interesting that heinlein too required a history class (history and moral philosophy), not too different from my proposed history, law, and ethics class. his class was mandatory and had no grades, not even pass fail. of course, that seems right given that citizenship isn't a right. (i too thought that the class should be taught, mandatory, but thought that there would be no passing requirement regardless of voting rights to encourage learning; but i didn't think that'd work either).
another interesting thing is a character, mr dubois i think, said "you can lead a child to knowledge, but you can't make him think", or words to that effect. which, of course, is my own take on mandatory schooling above.
having only a service for citizenship exchange didn't really make sense. as noted by myself and others, it doesn't guarantee intelligence, and that was the whole point of my gripe about the voter pool. although not spelled out, by having the h&mp class above, heinlein espressly advocated governmental education. it is the combination of a properly educated (in h&mp) person with a service-secured citizenship that made heinlein's government.
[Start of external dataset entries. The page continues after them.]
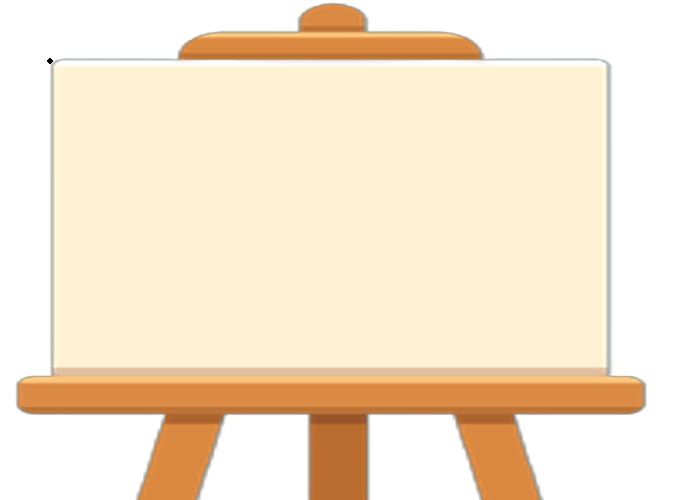
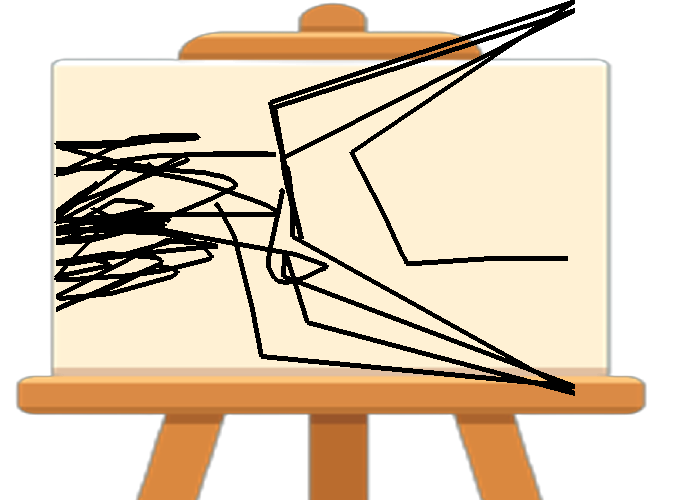
drawing board getting better

diff --git a/drawing_player.py b/drawing_player.py
@@ -55,24 +55,23 @@ class drawing_player:
         background = pygame.transform.scale(background,
                                             (WINDOW_WIDTH, WINDOW_HEIGHT))
 
+        clock = pygame.time.Clock()
+
         # start the game loop
         running = True
         while running:
+            mouse_pos = pygame.mouse.get_pos()
             # handle events
             for event in pygame.event.get():
                 if event.type == pygame.QUIT:
                     running = False
                 elif event.type == pygame.MOUSEBUTTONDOWN:
-                    if event.button == 1:  # left mouse button
-                        # mouse_y_pos = pygame.mouse.get_pos()[1]
-                        # mouse_x_pos = pygame.mouse.get_pos()[0]
-                        pygame.draw.circle(drawing_surface, brush_color, event.pos, brush_size - 2)
-                        last_pos = event.pos
-                    # elif event.button == 3:  # right mouse button
-                    #     # undo last path
-                    #     # drawing_surface.fill(WHITE)
-                    #     pygame.draw.line(drawing_surface, WHITE, last_pos, last_pos, brush_size)
-                    mouse_pos = pygame.mouse.get_pos()
+                    if event.button == 1 and mouse_in_button(board_button, mouse_pos):
+                        event_pos = event.pos
+                        if not(mouse_in_button(board_button, event_pos)):
+                            event_pos = last_pos_in_board(event_pos)
+                        pygame.draw.circle(drawing_surface, brush_color, event_pos, brush_size - 2)
+                        last_pos = event_pos
                     if mouse_in_button((red_button), mouse_pos):
                         brush_color = RED
                     if mouse_in_button((orange_button), mouse_pos):
@@ -95,10 +94,13 @@ class drawing_player:
                         brush_color = BLACK
                     if mouse_in_button((eraser_button), mouse_pos):
                         brush_color = BOARD_COLOR
-                elif event.type == pygame.MOUSEMOTION:
+                elif event.type == pygame.MOUSEMOTION and mouse_in_button(board_button, mouse_pos):
                     if event.buttons[0]:  # left mouse button
-                        pygame.draw.line(drawing_surface, brush_color, last_pos, event.pos, brush_size)
-                        last_pos = event.pos
+                        event_pos = event.pos
+                        if not (mouse_in_button(board_button, event_pos)):
+                            event_pos = last_pos_in_board(event_pos)
+                        pygame.draw.line(drawing_surface, brush_color, last_pos, event_pos, brush_size)
+                        last_pos = event_pos
                 elif event.type == pygame.USEREVENT:
                         counter -= 1
                         if counter > 0:
@@ -124,9 +126,12 @@ class drawing_player:
             screen.blit(txtsurf, (1000 - txtsurf.get_width() // 2, 700 - txtsurf.get_height() // 2))
             # screen.blit(txtsurf, (TIMER_X_POS-))
 
-            print(pygame.mouse.get_pos())
-            cursor_img_rect.center = (pygame.mouse.get_pos()[0] + 35, pygame.mouse.get_pos()[1] + 5) # update position
-            screen.blit(cursor_img, cursor_img_rect)  # draw the cursor
+            if mouse_in_button(board_button, mouse_pos):
+                pygame.mouse.set_visible(False)
+                cursor_img_rect.center = (pygame.mouse.get_pos()[0] + 35, pygame.mouse.get_pos()[1] + 5) # update position
+                screen.blit(cursor_img, cursor_img_rect)  # draw the cursor
+            else:
+                pygame.mouse.set_visible(True)
 
             word_font = pygame.font.SysFont('Anything Skribble', WORD_TEXT_SIZE)
             guess_word = word_font.render(rnd_Level1, True, LIGHT_BROWN)
@@ -137,6 +142,8 @@ class drawing_player:
             # update the screen
             pygame.display.update()
             pygame.display.flip()
+
+            clock.tick(60)
 
         # quit Pygame
         pygame.quit()

diff --git a/helpers.py b/helpers.py
@@ -80,3 +80,23 @@ def display_comments(self):
         position_index += 1
         if i >= NUM_OF_COMMENTS_TO_DISPLAY - 1:
             break
+
+
+def last_pos_in_board(event_pos):
+    event_pos = list(event_pos)
+    if event_pos[0] <= BOARD_X_POS:
+        print("meow")
+        event_pos[0] = BOARD_X_POS + 1
+        return event_pos
+    elif event_pos[0] <= BOARD_X_POS + BOARD_WIDTH:
+        # print("meow")
+        event_pos[0] = BOARD_X_POS + BOARD_WIDTH - 1
+        return event_pos
+    elif event_pos[1] <= BOARD_Y_POS:
+        # print("meow")
+        event_pos[1] = BOARD_Y_POS + 1
+        return event_pos
+    elif event_pos[1] > BOARD_Y_POS + BOARD_HEIGHT:
+        # print("meow")
+        event_pos[1] = BOARD_Y_POS + BOARD_HEIGHT - 1
+        return event_pos

diff --git a/buttons.py b/buttons.py
@@ -37,3 +37,5 @@ button_ru = Button(RU_BTN_X_POS, RU_BTN_Y_POS, lang_button_width, lang_button_he
 button_ar = Button(AR_BTN_X_POS, AR_BTN_Y_POS, lang_button_width, lang_button_height)
 button_fr = Button(FR_BTN_X_POS, FR_BTN_Y_POS, lang_button_width, lang_button_height)
 button_sp = Button(SP_BTN_X_POS, SP_BTN_Y_POS, lang_button_width, lang_button_height)
+
+board_button = Button(BOARD_X_POS, BOARD_Y_POS, BOARD_WIDTH, BOARD_HEIGHT)

diff --git a/main2.py b/main2.py
@@ -55,7 +55,7 @@ class home_screen:
                     mouse_pos = event.pos
                     if mouse_in_button(play_button, mouse_pos):
                         drawing_player.dp_main(self)
-            # screen.fill(BLUE)
+            screen.fill(BLUE)
             screen.blit(background, (image_x_index, 0))
 
             if image_x_index != (0 - WINDOW_WIDTH):

diff --git a/Constants.py b/Constants.py
@@ -75,7 +75,7 @@ GUESS_Y_POS = 433
 
 BOARD_X_POS = 55
 BOARD_Y_POS = 64
-BOARD_WIDTH = 550
+BOARD_WIDTH = 520
 BOARD_HEIGHT = 300
 
 COLORS_X_POS = 43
"What we obtain to cheap we esteem too lightly... it would be strange indeed if so celestial an article as FREEDOM should not be highly rated." Thomas Paine.
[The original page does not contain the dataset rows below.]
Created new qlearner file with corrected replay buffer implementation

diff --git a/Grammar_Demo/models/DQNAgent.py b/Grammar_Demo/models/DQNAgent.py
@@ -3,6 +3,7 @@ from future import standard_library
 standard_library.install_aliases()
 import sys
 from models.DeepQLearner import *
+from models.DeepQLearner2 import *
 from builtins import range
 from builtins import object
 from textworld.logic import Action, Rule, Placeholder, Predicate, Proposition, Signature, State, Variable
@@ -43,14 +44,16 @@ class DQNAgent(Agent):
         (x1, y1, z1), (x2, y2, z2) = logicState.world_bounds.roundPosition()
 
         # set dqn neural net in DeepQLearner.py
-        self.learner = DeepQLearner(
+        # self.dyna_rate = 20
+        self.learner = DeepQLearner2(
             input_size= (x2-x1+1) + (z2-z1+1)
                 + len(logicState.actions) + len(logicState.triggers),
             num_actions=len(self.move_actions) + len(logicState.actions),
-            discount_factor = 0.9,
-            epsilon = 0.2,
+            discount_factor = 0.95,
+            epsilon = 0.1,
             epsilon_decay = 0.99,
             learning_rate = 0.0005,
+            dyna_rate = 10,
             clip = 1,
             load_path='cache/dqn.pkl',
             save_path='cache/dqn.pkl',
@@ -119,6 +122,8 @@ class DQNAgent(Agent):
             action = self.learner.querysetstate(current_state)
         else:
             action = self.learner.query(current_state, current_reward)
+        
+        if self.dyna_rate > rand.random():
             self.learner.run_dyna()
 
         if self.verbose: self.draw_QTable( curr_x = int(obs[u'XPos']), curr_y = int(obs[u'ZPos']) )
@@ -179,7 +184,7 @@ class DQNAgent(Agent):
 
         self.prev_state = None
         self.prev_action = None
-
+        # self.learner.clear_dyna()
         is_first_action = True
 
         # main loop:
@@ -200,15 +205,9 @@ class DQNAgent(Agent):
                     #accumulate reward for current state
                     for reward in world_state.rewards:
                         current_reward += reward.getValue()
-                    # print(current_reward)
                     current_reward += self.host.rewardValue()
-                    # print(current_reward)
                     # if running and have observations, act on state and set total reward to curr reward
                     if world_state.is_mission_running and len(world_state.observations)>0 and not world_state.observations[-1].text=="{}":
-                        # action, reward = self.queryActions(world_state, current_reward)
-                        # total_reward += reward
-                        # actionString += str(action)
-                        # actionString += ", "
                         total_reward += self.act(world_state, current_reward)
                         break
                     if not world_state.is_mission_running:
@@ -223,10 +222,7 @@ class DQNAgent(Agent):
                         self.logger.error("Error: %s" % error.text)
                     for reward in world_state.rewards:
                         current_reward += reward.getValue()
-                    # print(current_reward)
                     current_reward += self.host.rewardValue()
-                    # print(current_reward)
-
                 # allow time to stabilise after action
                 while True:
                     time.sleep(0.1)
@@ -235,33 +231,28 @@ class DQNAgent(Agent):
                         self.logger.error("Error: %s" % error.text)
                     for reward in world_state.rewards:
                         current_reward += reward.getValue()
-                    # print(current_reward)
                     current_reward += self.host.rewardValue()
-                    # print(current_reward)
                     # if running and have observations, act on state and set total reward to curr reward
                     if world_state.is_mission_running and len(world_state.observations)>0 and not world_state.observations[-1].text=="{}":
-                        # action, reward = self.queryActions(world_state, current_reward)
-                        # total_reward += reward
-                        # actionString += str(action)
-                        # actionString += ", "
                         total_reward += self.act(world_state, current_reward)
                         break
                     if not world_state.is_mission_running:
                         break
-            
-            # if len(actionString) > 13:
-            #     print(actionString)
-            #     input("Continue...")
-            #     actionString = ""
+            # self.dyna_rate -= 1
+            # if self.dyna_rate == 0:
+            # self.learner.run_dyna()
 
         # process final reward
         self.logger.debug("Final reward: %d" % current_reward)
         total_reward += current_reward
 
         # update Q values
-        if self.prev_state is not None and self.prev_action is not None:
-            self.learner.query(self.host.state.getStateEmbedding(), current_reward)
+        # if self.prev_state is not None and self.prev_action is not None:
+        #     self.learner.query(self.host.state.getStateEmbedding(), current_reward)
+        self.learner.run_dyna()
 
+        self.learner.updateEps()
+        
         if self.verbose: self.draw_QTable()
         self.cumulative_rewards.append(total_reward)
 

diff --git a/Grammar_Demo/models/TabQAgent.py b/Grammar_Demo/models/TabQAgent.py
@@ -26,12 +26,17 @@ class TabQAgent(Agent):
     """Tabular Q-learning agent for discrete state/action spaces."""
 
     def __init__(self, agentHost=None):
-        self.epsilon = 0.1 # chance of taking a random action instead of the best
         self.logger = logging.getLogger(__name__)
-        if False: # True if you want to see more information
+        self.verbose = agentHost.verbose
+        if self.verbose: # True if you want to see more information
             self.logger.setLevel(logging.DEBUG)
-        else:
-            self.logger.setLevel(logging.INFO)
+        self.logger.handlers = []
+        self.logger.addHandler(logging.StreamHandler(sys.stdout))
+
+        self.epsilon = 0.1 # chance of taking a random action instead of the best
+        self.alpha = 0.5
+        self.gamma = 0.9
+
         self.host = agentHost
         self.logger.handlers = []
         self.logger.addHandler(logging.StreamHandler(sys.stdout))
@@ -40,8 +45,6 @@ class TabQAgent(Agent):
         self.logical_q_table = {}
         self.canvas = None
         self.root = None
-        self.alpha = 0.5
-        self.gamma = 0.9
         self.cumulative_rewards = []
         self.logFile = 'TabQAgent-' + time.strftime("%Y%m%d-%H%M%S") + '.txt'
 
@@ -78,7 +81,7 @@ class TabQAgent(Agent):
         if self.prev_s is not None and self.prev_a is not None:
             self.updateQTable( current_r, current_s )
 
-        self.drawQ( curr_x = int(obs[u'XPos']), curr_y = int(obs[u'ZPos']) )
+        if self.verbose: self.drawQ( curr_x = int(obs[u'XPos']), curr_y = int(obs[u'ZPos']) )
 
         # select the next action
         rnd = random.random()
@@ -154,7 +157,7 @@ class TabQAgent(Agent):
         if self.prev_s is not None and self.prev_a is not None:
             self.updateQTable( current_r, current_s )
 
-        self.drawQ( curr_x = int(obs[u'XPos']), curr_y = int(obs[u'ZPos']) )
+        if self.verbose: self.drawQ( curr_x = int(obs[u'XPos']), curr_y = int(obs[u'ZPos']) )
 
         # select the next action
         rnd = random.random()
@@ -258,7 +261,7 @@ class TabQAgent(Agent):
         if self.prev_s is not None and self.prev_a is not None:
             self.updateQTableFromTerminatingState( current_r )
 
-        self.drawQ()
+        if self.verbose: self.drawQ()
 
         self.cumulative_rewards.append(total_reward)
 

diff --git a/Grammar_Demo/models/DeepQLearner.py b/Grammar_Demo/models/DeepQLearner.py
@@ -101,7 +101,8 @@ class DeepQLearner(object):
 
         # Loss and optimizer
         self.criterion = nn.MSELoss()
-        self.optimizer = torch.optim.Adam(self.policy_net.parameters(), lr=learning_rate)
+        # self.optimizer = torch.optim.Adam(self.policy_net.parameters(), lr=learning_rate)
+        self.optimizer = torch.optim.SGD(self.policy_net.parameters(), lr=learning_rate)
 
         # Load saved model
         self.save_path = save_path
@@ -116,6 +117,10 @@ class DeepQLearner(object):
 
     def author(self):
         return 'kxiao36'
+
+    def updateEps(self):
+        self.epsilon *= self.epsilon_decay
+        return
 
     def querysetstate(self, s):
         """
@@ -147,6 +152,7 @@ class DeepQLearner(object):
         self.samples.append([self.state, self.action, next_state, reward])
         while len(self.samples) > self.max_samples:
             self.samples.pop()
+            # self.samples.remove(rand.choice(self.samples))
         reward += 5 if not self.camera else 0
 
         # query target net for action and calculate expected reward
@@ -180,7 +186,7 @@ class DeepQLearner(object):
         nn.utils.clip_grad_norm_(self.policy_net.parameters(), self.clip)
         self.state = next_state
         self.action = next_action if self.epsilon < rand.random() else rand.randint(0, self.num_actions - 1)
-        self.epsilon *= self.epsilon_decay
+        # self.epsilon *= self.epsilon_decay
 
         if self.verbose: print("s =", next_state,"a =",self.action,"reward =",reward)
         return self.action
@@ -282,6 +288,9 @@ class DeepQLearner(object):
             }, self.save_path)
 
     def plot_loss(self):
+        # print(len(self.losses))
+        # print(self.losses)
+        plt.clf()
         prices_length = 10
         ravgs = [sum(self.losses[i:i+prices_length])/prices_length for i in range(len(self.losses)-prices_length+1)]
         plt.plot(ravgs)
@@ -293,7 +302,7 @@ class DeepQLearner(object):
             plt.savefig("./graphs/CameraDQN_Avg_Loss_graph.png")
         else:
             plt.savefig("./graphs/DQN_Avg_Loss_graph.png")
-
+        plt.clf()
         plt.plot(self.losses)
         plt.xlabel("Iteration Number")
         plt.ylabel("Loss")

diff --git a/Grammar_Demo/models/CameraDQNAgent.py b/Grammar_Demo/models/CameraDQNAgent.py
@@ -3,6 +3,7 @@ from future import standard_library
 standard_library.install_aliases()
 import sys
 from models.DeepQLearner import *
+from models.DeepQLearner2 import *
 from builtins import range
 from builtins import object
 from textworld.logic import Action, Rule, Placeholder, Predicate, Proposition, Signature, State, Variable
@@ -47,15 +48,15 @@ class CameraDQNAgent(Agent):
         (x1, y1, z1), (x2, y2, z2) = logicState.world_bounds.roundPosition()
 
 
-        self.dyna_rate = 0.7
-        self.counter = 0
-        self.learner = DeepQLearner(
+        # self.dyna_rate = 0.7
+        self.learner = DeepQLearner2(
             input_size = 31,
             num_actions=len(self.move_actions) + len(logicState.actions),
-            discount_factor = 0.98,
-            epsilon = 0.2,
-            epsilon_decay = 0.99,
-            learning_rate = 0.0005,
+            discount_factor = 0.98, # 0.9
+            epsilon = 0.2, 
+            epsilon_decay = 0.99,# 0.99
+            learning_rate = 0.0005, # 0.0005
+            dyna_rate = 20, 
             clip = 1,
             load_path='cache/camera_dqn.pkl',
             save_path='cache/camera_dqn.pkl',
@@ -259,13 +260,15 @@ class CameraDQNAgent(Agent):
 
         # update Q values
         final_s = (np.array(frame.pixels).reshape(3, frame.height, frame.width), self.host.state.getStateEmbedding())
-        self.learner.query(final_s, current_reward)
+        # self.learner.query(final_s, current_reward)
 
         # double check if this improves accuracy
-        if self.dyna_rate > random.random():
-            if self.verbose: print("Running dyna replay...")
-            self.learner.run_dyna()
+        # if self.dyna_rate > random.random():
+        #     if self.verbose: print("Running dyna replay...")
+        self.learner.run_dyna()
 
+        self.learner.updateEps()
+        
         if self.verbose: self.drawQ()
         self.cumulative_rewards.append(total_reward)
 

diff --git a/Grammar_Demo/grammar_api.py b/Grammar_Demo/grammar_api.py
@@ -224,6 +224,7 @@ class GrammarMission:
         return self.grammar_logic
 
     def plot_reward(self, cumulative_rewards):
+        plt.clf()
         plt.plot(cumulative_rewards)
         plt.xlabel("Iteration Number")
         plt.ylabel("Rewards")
Monday, November 07, 2005
After rewatching Starship Troopers, I borrowed the book from a friend, and I've started reading it, taking some notes along the way. Here's the first batch:
Posted by gabe at 10:47 PM